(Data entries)

- - -

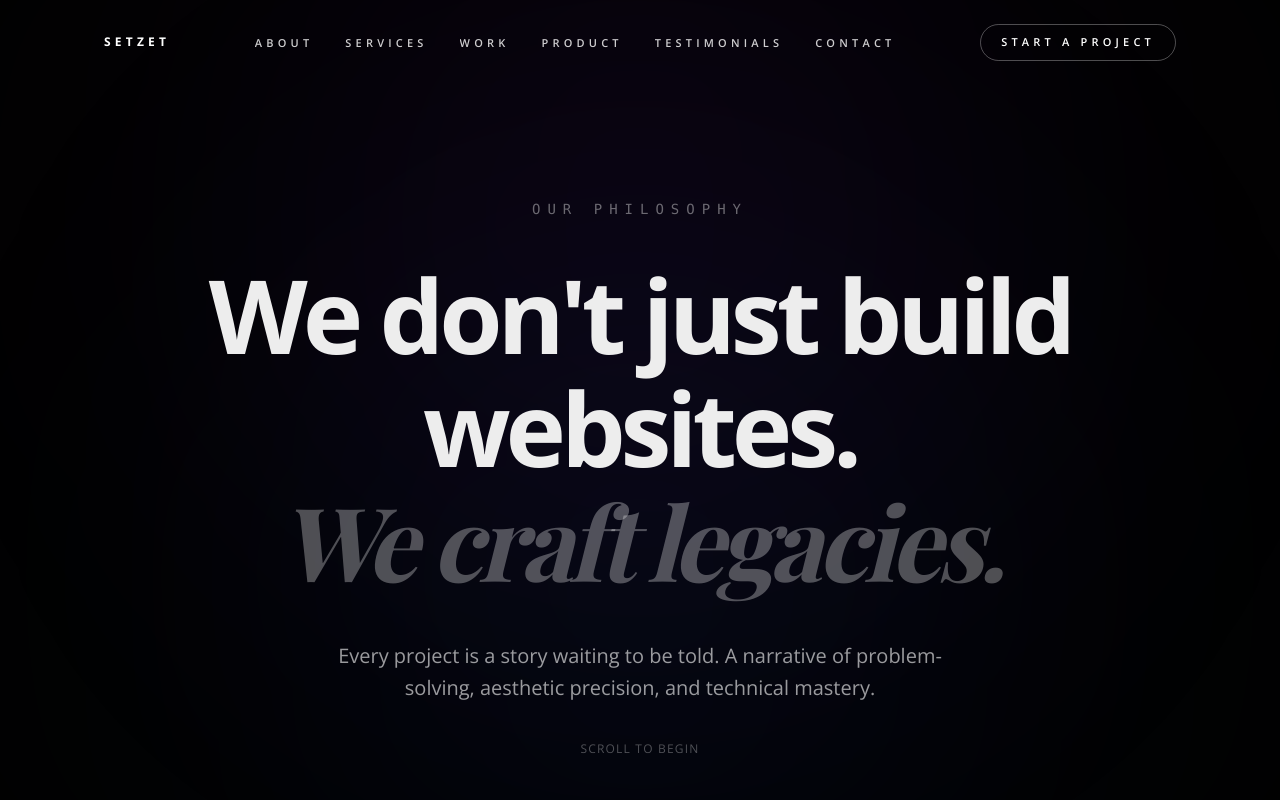
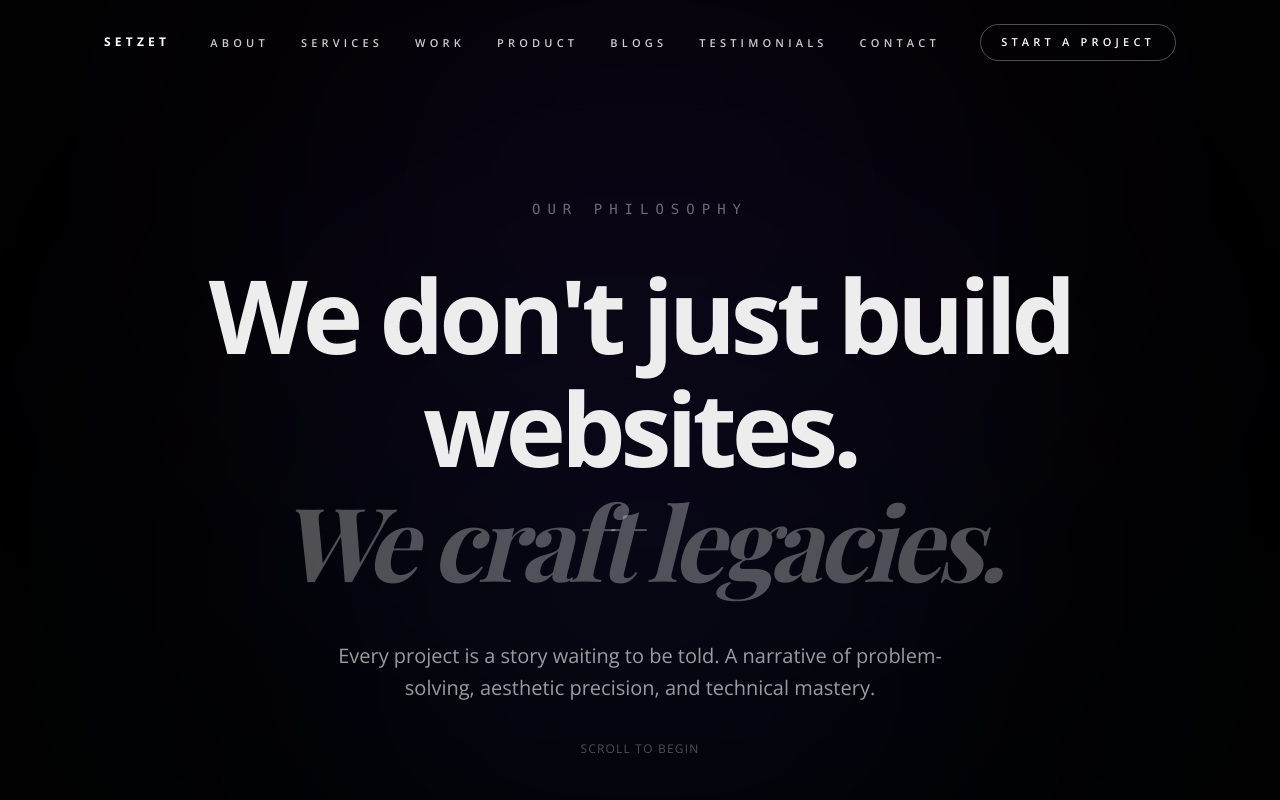
Before and after one commit to wasimfaiz/agency-website-2, a Next.js app: page /work in a window 1280 px wide. Shown: the top 800 px of the page. Built offline with nearby package versions, Linux system fonts and the light colour scheme; a web font is replaced by a local one.

Commit message:
added blogs links in navbar

```diff
--- a/src/components/Navbar.tsx
+++ b/src/components/Navbar.tsx
@@ -77,6 +77,9 @@ export default function Navbar({ forceDarkAtTop = false }: { forceDarkAtTop?: bo
             <NavLink href="/product" isScrolled={useDarkTheme}>
               Product
             </NavLink>
+            <NavLink href="/blogs" isScrolled={useDarkTheme}>
+              Blogs
+            </NavLink>
             <NavLink href="/#testimonials" isScrolled={useDarkTheme}>
               Testimonials
             </NavLink>
@@ -149,6 +152,9 @@ export default function Navbar({ forceDarkAtTop = false }: { forceDarkAtTop?: bo
         <Link className="block py-2 transition hover:text-black" href="/product">
           Product
         </Link>
+        <Link className="block py-2 transition hover:text-black" href="/blogs">
+          Blogs
+        </Link>
         <Link className="block py-2 transition hover:text-black" href="/#testimonials">
           Testimonials
         </Link>
```
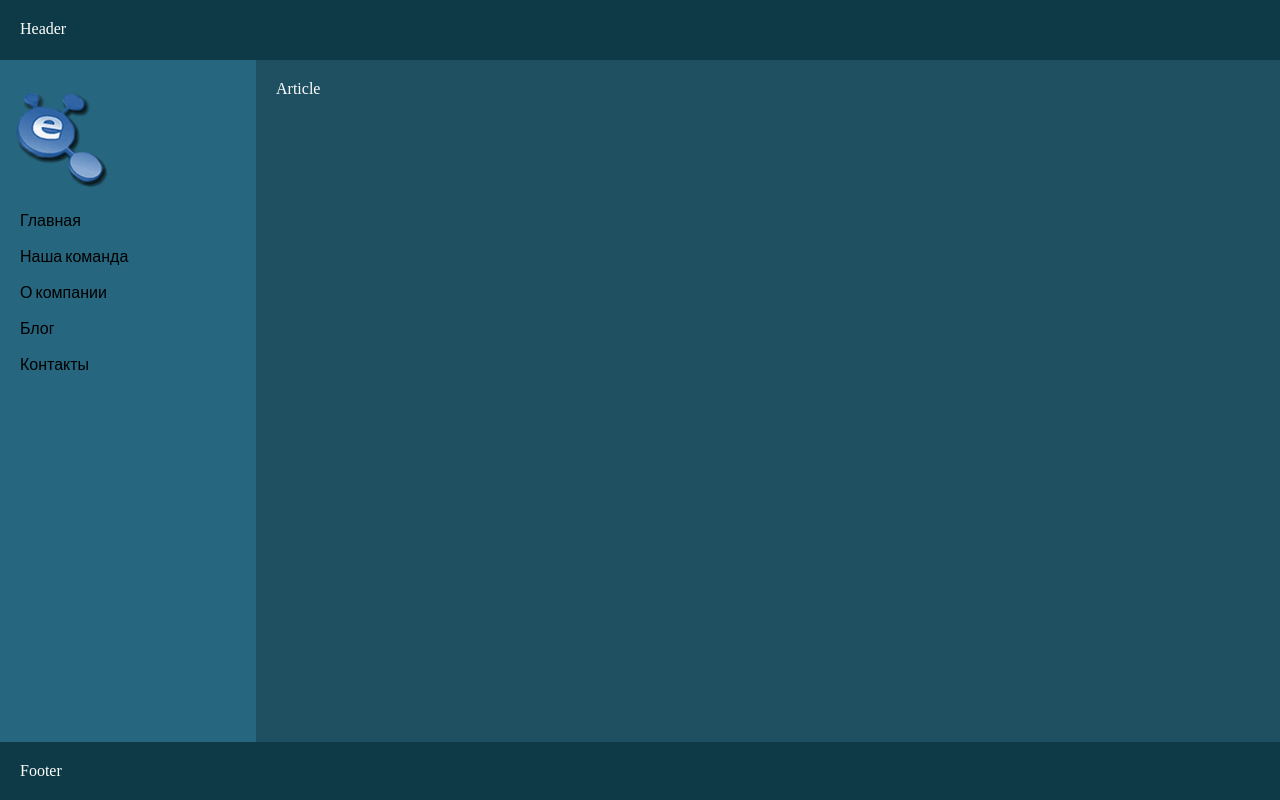
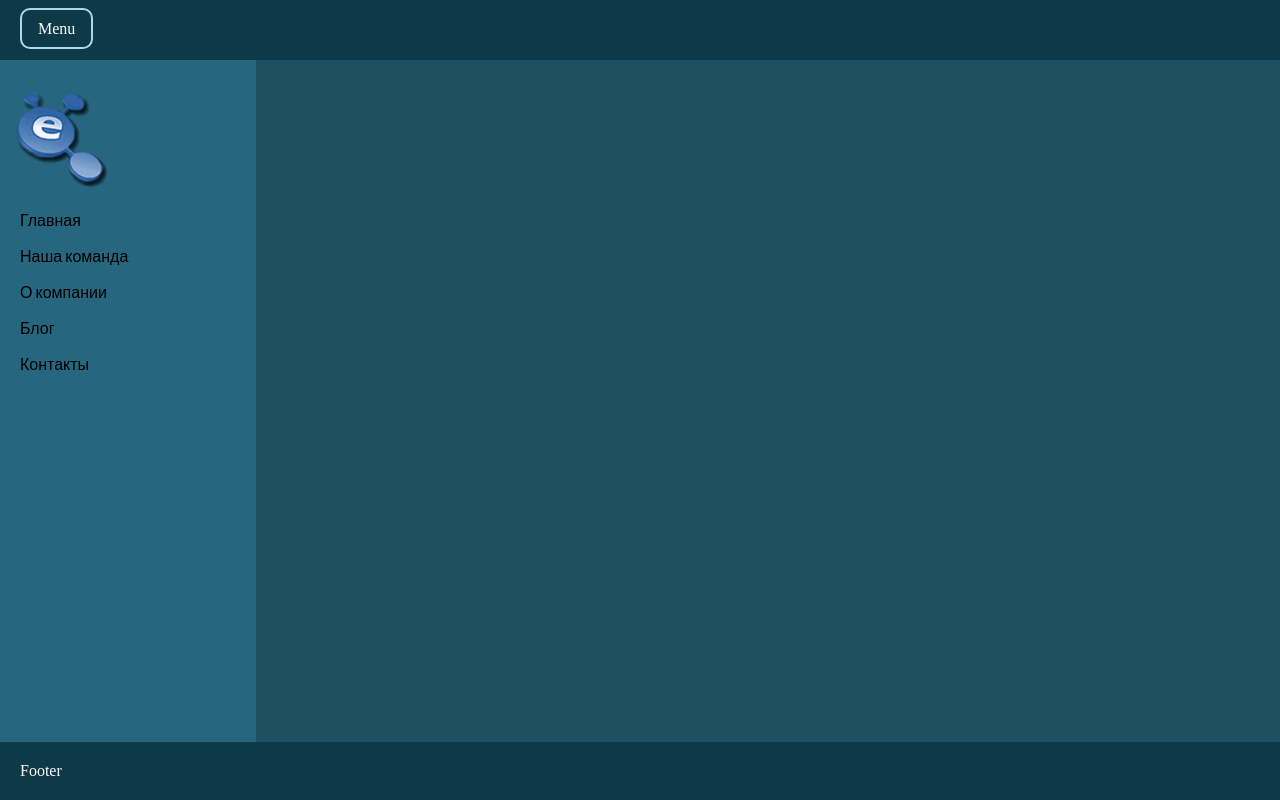
Before and after one commit to margogediv/project-admin, a plain HTML site: page index.html in a window 1280 px wide. Drawn offline with Linux system fonts and the light colour scheme.

Commit message:
feat: added btn

```diff
--- a/css/style.css
+++ b/css/style.css
@@ -70,6 +70,7 @@ body {
     grid-template-columns: 20% 1fr;
     height: 100vh;
     margin: 0;
+    background: #1f5062;
 }
 header, footer, article, nav, div {
     padding: 20px;
@@ -130,3 +131,17 @@ header, footer, article, nav, div {
 .menu__item:hover {
     color: lightblue;
 }
+
+.content__btn {
+    width: 300px;
+    padding: 10px 16px;
+    border-radius: 10px;
+    border: 2px solid lightblue;
+    cursor: pointer;
+    transition: 0.3s linear;
+}
+
+.content__btn:hover {
+    background: lightblue;
+    color: black;
+}
--- a/index.html
+++ b/index.html
@@ -11,8 +11,10 @@
     <title>Project Admin</title>
 </head>
 <body>
-    <header id="pageHeader" class="header">Header</header>
-    <article id="mainArticle">Article</article>
+    <header id="pageHeader" class="header">
+        <buttom id="btn-js" class="content__btn">Menu</buttom>
+    </header>
+    <article id="mainArticle" class="content"></article>
     <nav id="mainNav" class="menu">
         <a href="#" class="menu__item">Главная</a>
         <a href="#" class="menu__item">Наша команда</a>
@@ -21,6 +23,6 @@
         <a href="#" class="menu__item">Контакты</a>
     </nav>
     <footer id="pageFooter">Footer</footer>
-<script src="./js/index.js"></script>
+<script src="js/index.js"></script>
 </body>
 </html>
```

- - -

TASK DIRECTIONS —
Your copy of the entries must be exact and must not include any of their pictures.

EXPECTED ANSWER —
Before and after one commit to wasimfaiz/agency-website-2, a Next.js app: page /work in a window 1280 px wide. Shown: the top 800 px of the page. Built offline with nearby package versions, Linux system fonts and the light colour scheme; a web font is replaced by a local one.

Commit message:
added blogs links in navbar

```diff
--- a/src/components/Navbar.tsx
+++ b/src/components/Navbar.tsx
@@ -77,6 +77,9 @@ export default function Navbar({ forceDarkAtTop = false }: { forceDarkAtTop?: bo
             <NavLink href="/product" isScrolled={useDarkTheme}>
               Product
             </NavLink>
+            <NavLink href="/blogs" isScrolled={useDarkTheme}>
+              Blogs
+            </NavLink>
             <NavLink href="/#testimonials" isScrolled={useDarkTheme}>
               Testimonials
             </NavLink>
@@ -149,6 +152,9 @@ export default function Navbar({ forceDarkAtTop = false }: { forceDarkAtTop?: bo
         <Link className="block py-2 transition hover:text-black" href="/product">
           Product
         </Link>
+        <Link className="block py-2 transition hover:text-black" href="/blogs">
+          Blogs
+        </Link>
         <Link className="block py-2 transition hover:text-black" href="/#testimonials">
           Testimonials
         </Link>
```
Before and after one commit to margogediv/project-admin, a plain HTML site: page index.html in a window 1280 px wide. Drawn offline with Linux system fonts and the light colour scheme.

Commit message:
feat: added btn

```diff
--- a/css/style.css
+++ b/css/style.css
@@ -70,6 +70,7 @@ body {
     grid-template-columns: 20% 1fr;
     height: 100vh;
     margin: 0;
+    background: #1f5062;
 }
 header, footer, article, nav, div {
     padding: 20px;
@@ -130,3 +131,17 @@ header, footer, article, nav, div {
 .menu__item:hover {
     color: lightblue;
 }
+
+.content__btn {
+    width: 300px;
+    padding: 10px 16px;
+    border-radius: 10px;
+    border: 2px solid lightblue;
+    cursor: pointer;
+    transition: 0.3s linear;
+}
+
+.content__btn:hover {
+    background: lightblue;
+    color: black;
+}
--- a/index.html
+++ b/index.html
@@ -11,8 +11,10 @@
     <title>Project Admin</title>
 </head>
 <body>
-    <header id="pageHeader" class="header">Header</header>
-    <article id="mainArticle">Article</article>
+    <header id="pageHeader" class="header">
+        <buttom id="btn-js" class="content__btn">Menu</buttom>
+    </header>
+    <article id="mainArticle" class="content"></article>
     <nav id="mainNav" class="menu">
         <a href="#" class="menu__item">Главная</a>
         <a href="#" class="menu__item">Наша команда</a>
@@ -21,6 +23,6 @@
         <a href="#" class="menu__item">Контакты</a>
     </nav>
     <footer id="pageFooter">Footer</footer>
-<script src="./js/index.js"></script>
+<script src="js/index.js"></script>
 </body>
 </html>
```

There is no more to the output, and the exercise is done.